## [The task]
Nothing in the data should change when you return it, but leave the pictures out.
━━━━━━━━━━━━━━━━
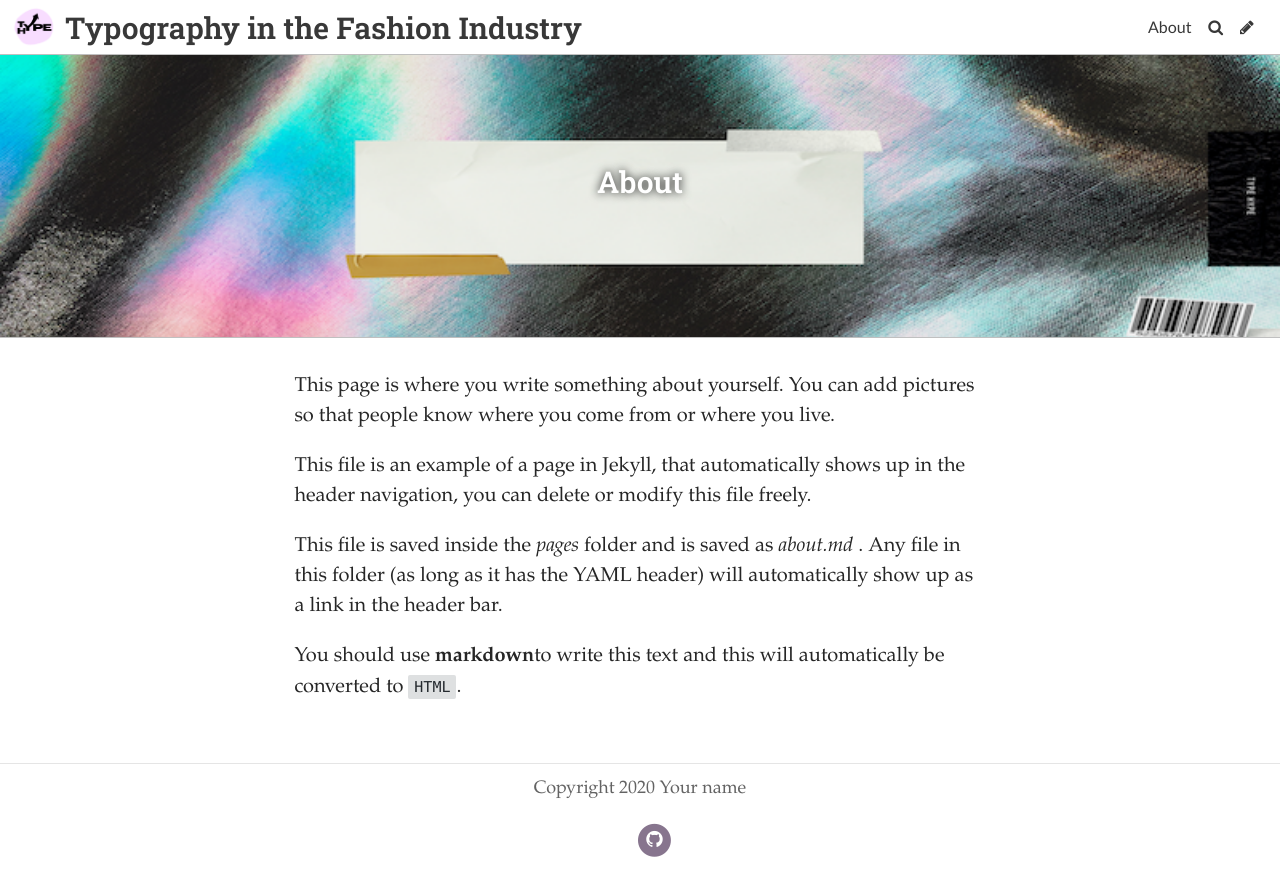
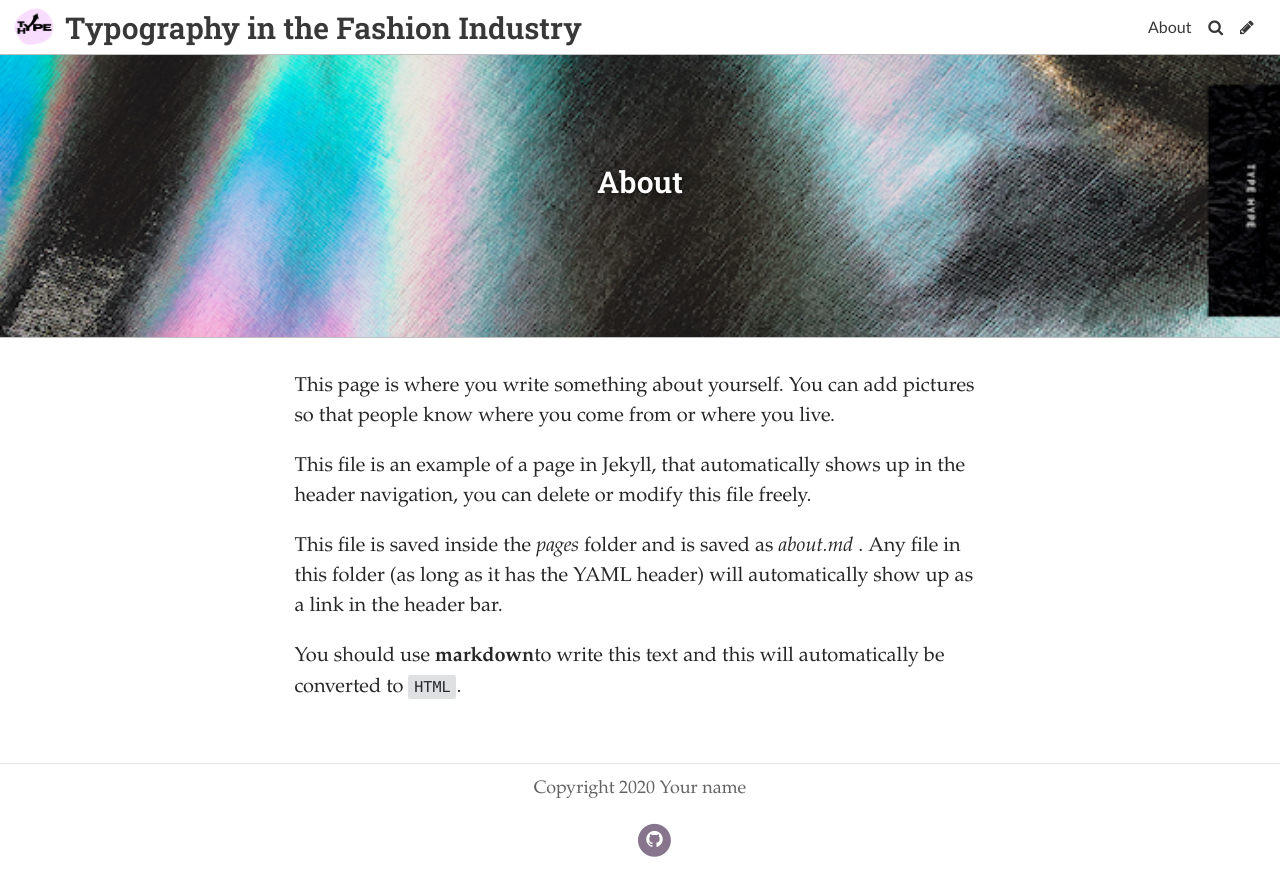
Before and after one commit to betherskine/typography-and-design, a Jekyll site: the page built from pages/about.md, in a window 1280 px wide. Shown: the top 896 px of the page. Built offline with Jekyll 4.4.1, drawn with Linux system fonts in a browser that asks for light colours; some web fonts are replaced.

Commit message:
Update Page “about”

```diff
--- a/pages/about.md
+++ b/pages/about.md
@@ -4,7 +4,7 @@ title: About
 subtitle: ""
 permalink: /about/
 date: 2020-06-29T15:36:12.231Z
-header_feature_image: ../uploads/about-me-final-draft.png
+header_feature_image: ../uploads/about-me-2-.png
 published: true
 tags: null
 description: null
```
Also changed, not shown: uploads/about-me-2-.png (added).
━━━━━━━━━━━━━━━━
## [Written response]
Before and after one commit to betherskine/typography-and-design, a Jekyll site: the page built from pages/about.md, in a window 1280 px wide. Shown: the top 896 px of the page. Built offline with Jekyll 4.4.1, drawn with Linux system fonts in a browser that asks for light colours; some web fonts are replaced.

Commit message:
Update Page “about”

```diff
--- a/pages/about.md
+++ b/pages/about.md
@@ -4,7 +4,7 @@ title: About
 subtitle: ""
 permalink: /about/
 date: 2020-06-29T15:36:12.231Z
-header_feature_image: ../uploads/about-me-final-draft.png
+header_feature_image: ../uploads/about-me-2-.png
 published: true
 tags: null
 description: null
```
Also changed, not shown: uploads/about-me-2-.png (added).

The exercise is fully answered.